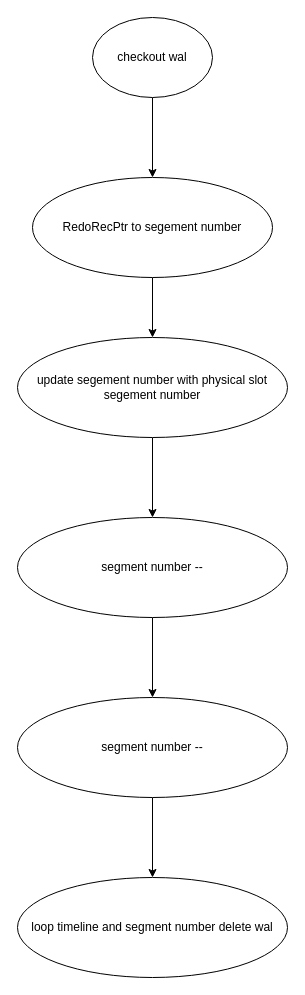
This is page "CheckPointRecycleWAL" (4 of 5) of docs/patroni-trigger-reinitialize-workflow.drawio from xin49/patroni, a draw.io file, before an edit. Source tidied: cells renumbered, new cells numbered last; positions are measured from the earlier drawing's top-left corner, leaving out a move shared by most shapes. Both pictures are drawn from the tidied source at 100%, with x=0, y=0 at pixel (17, 17).
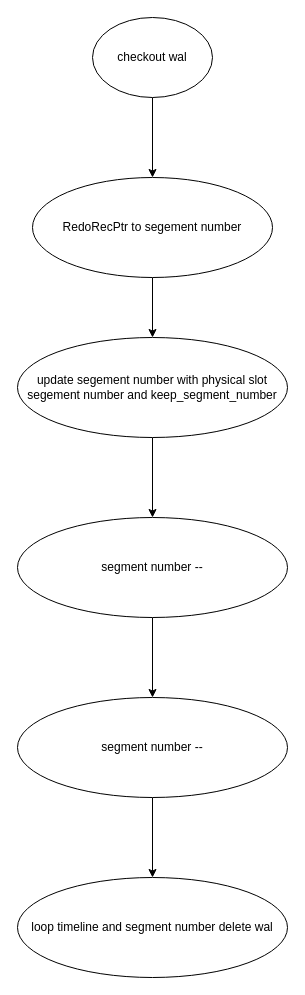
The same diagram, later.

What changed in the source:
```diff
@@
 <mxGraphModel>
   <root>
     <mxCell id="0" />
     <mxCell id="1" parent="0" />
     <mxCell id="2" style="edgeStyle=orthogonalEdgeStyle;rounded=0;jettySize=auto;html=1;" parent="1" edge="1" source="3" target="5">
       <mxGeometry relative="1" as="geometry" />
     </mxCell>
     <mxCell id="3" value="checkout wal" style="ellipse;whiteSpace=wrap;html=1;" parent="1" vertex="1">
       <mxGeometry x="75" width="120" height="80" as="geometry" />
     </mxCell>
     <mxCell id="4" style="edgeStyle=orthogonalEdgeStyle;rounded=0;jettySize=auto;html=1;" parent="1" edge="1" source="5" target="7">
       <mxGeometry relative="1" as="geometry" />
     </mxCell>
     <mxCell id="5" value="RedoRecPtr to segement number" style="ellipse;whiteSpace=wrap;html=1;" parent="1" vertex="1">
       <mxGeometry x="15" y="160" width="240" height="100" as="geometry" />
     </mxCell>
     <mxCell id="6" style="edgeStyle=orthogonalEdgeStyle;rounded=0;jettySize=auto;html=1;" parent="1" edge="1" source="7" target="9">
       <mxGeometry relative="1" as="geometry" />
     </mxCell>
-    <mxCell id="7" value="update segement number with physical slot segement number" style="ellipse;whiteSpace=wrap;html=1;" parent="1" vertex="1">
+    <mxCell id="7" value="update segement number with physical slot segement number and keep_segment_number" style="ellipse;whiteSpace=wrap;html=1;" parent="1" vertex="1">
       <mxGeometry y="320" width="270" height="100" as="geometry" />
     </mxCell>
     <mxCell id="8" style="edgeStyle=orthogonalEdgeStyle;rounded=0;jettySize=auto;html=1;" parent="1" edge="1" source="9" target="11">
       <mxGeometry relative="1" as="geometry" />
     </mxCell>
     <mxCell id="9" value="segment number --" style="ellipse;whiteSpace=wrap;html=1;" parent="1" vertex="1">
       <mxGeometry y="500" width="270" height="100" as="geometry" />
     </mxCell>
     <mxCell id="10" style="edgeStyle=orthogonalEdgeStyle;rounded=0;jettySize=auto;html=1;" parent="1" edge="1" source="11" target="12">
       <mxGeometry relative="1" as="geometry" />
     </mxCell>
     <mxCell id="11" value="segment number --" style="ellipse;whiteSpace=wrap;html=1;" parent="1" vertex="1">
       <mxGeometry y="680" width="270" height="100" as="geometry" />
     </mxCell>
     <mxCell id="12" value="loop timeline and segment number delete wal" style="ellipse;whiteSpace=wrap;html=1;" parent="1" vertex="1">
       <mxGeometry y="860" width="270" height="100" as="geometry" />
     </mxCell>
   </root>
 </mxGraphModel>
```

_ _ _ _ _ _ _

* WORK TASK *
Give the count of lines in the listing above that include "source", with no other words.

* OUTPUT FOR THIS TASK *
7